As a young man, I recall Floyd McClung mentioning that he prayed for the fear of the Lord, every day. I thought, if that’s good enough for Floyd, it’s good enough for me. Sexual sin is attractive because deep down we are all broken people. Sex promises comfort and wholeness. How could it be wrong when it feels so right?

I pray for the fear of God in this area my life whenever I feel tempted. That’s a lot of prayer! I remind myself of Jesus’ teaching on this. "If your right eye causes you to stumble, gouge it out and throw it away. It is better for you to lose one part of your body than for your whole body to be thrown into hell" (Matthew 5:29).

I take what he said seriously. He’s not just referring to the natural consequences, but to God’s settled hostility to sexual immorality. There is grace and forgiveness if we turn back to him. There will also be serious and lasting consequences as King David discovered when he slept with Bathsheba.

3.  Delight yourself in the Lord
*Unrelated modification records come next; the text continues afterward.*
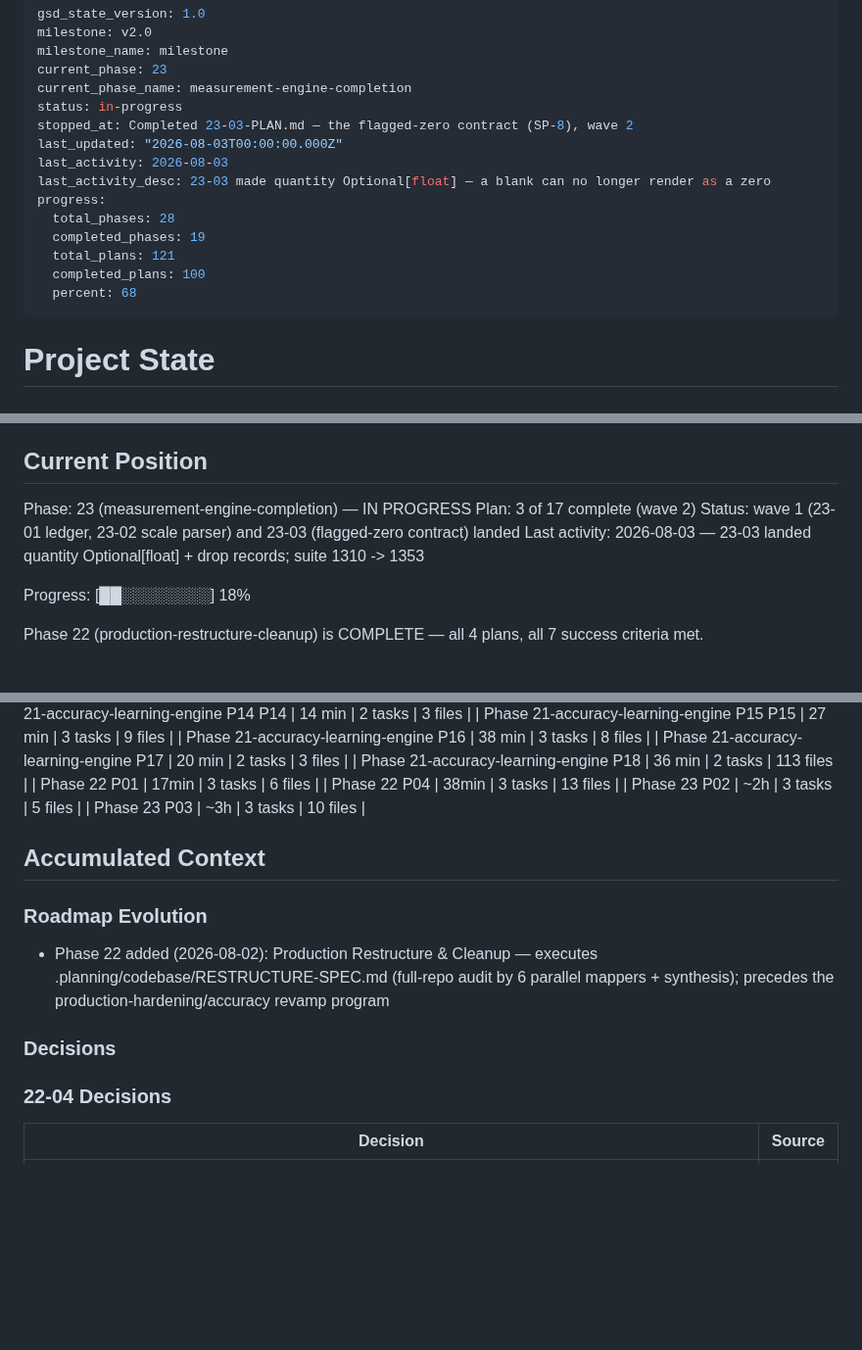
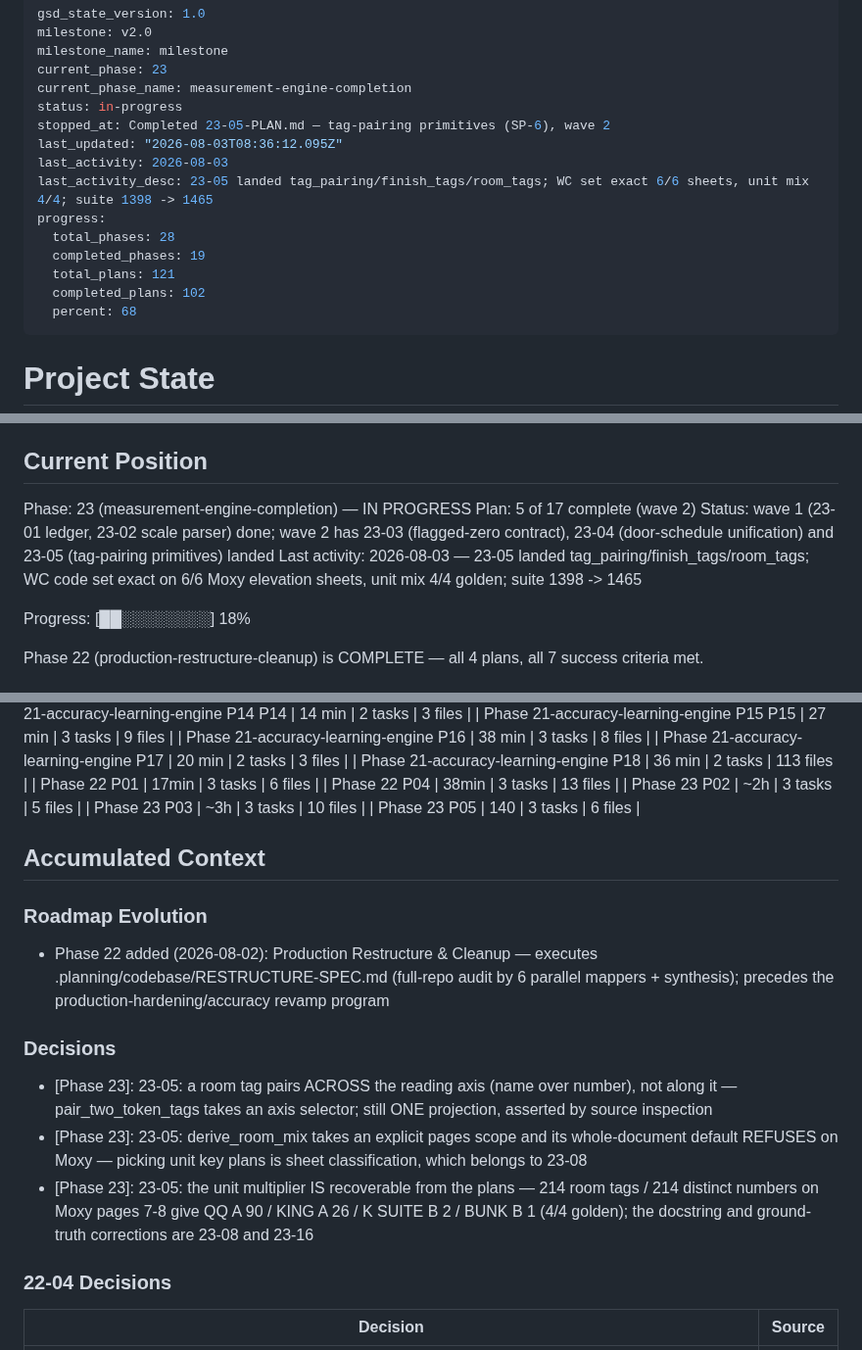
Before and after one commit to Zaman152/Bobby-Tailor-Automation-2.0, a Markdown page: .planning/STATE.md, 3 parts joined by grey strips. Shown at 98% size. GitHub-like rendering; blank space fills up the shorter version.

Commit message:
docs(23-05): complete the tag-pairing primitives plan

```diff
--- a/.planning/STATE.md
+++ b/.planning/STATE.md
@@ -5,15 +5,15 @@ milestone_name: milestone
 current_phase: 23
 current_phase_name: measurement-engine-completion
 status: in-progress
-stopped_at: Completed 23-03-PLAN.md — the flagged-zero contract (SP-8), wave 2
-last_updated: "2026-08-03T00:00:00.000Z"
+stopped_at: Completed 23-05-PLAN.md — tag-pairing primitives (SP-6), wave 2
+last_updated: "2026-08-03T08:36:12.095Z"
 last_activity: 2026-08-03
-last_activity_desc: 23-03 made quantity Optional[float] — a blank can no longer render as a zero
+last_activity_desc: 23-05 landed tag_pairing/finish_tags/room_tags; WC set exact 6/6 sheets, unit mix 4/4; suite 1398 -> 1465
 progress:
   total_phases: 28
   completed_phases: 19
   total_plans: 121
-  completed_plans: 100
+  completed_plans: 102
   percent: 68
 ---
 
@@ -30,9 +30,9 @@ See: `.planning/PROJECT.md` (updated 2026-05-26)
 ## Current Position
 
 Phase: 23 (measurement-engine-completion) — IN PROGRESS
-Plan: 3 of 17 complete (wave 2)
-Status: wave 1 (23-01 ledger, 23-02 scale parser) and 23-03 (flagged-zero contract) landed
-Last activity: 2026-08-03 — 23-03 landed quantity Optional[float] + drop records; suite 1310 -> 1353
+Plan: 5 of 17 complete (wave 2)
+Status: wave 1 (23-01 ledger, 23-02 scale parser) done; wave 2 has 23-03 (flagged-zero contract), 23-04 (door-schedule unification) and 23-05 (tag-pairing primitives) landed
+Last activity: 2026-08-03 — 23-05 landed tag_pairing/finish_tags/room_tags; WC code set exact on 6/6 Moxy elevation sheets, unit mix 4/4 golden; suite 1398 -> 1465
 
 Progress: [██░░░░░░░░] 18%
 
@@ -72,6 +72,7 @@ Phase 22 (production-restructure-cleanup) is COMPLETE — all 4 plans, all 7 suc
 | Phase 22 P04 | 38min | 3 tasks | 13 files |
 | Phase 23 P02 | ~2h | 3 tasks | 5 files |
 | Phase 23 P03 | ~3h | 3 tasks | 10 files |
+| Phase 23 P05 | 140 | 3 tasks | 6 files |
 
 ## Accumulated Context
 
@@ -80,6 +81,10 @@ Phase 22 (production-restructure-cleanup) is COMPLETE — all 4 plans, all 7 suc
 - Phase 22 added (2026-08-02): Production Restructure & Cleanup — executes .planning/codebase/RESTRUCTURE-SPEC.md (full-repo audit by 6 parallel mappers + synthesis); precedes the production-hardening/accuracy revamp program
 
 ### Decisions
+
+- [Phase 23]: 23-05: a room tag pairs ACROSS the reading axis (name over number), not along it — pair_two_token_tags takes an axis selector; still ONE projection, asserted by source inspection
+- [Phase 23]: 23-05: derive_room_mix takes an explicit pages scope and its whole-document default REFUSES on Moxy — picking unit key plans is sheet classification, which belongs to 23-08
+- [Phase 23]: 23-05: the unit multiplier IS recoverable from the plans — 214 room tags / 214 distinct numbers on Moxy pages 7-8 give QQ A 90 / KING A 26 / K SUITE B 2 / BUNK B 1 (4/4 golden); the docstring and ground-truth corrections are 23-08 and 23-16
 
 ### 22-04 Decisions
 
```
Also changed, not shown: other parts of .planning/STATE.md (+13 -2 lines), .planning/ROADMAP.md (+2 -2 lines), 1 other file.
Even for happily married men, there will be times weakness in the face of sexual temptation. Far more so for those whose marriage is under threat from conflict, or a health crisis or just having young children. Bring your brokenness and need to God. Even if you have no awareness of his comforting presence, remember his love for you in Christ who suffered and died in your place. Christ who rose from the dead. Christ who reigns and will return in power. Christ who is alive in you through the Holy Spirit. Even if every fiber of your being denies these realities, remain true to him. Turn your moments of greatest weakness into triumph.

4.  Bring it into the light

Build some accountability into your life. Find some brothers who are also on the journey. Bring it into the light. Confess your sins to one another and hold each other accountable. 

If you have been unfaithful, get help. There is grace that is greater than the worst offense. Don’t delay.

Few leaders finish well. It is possible. What do you want to be known for? What do you want as the outcome of your life?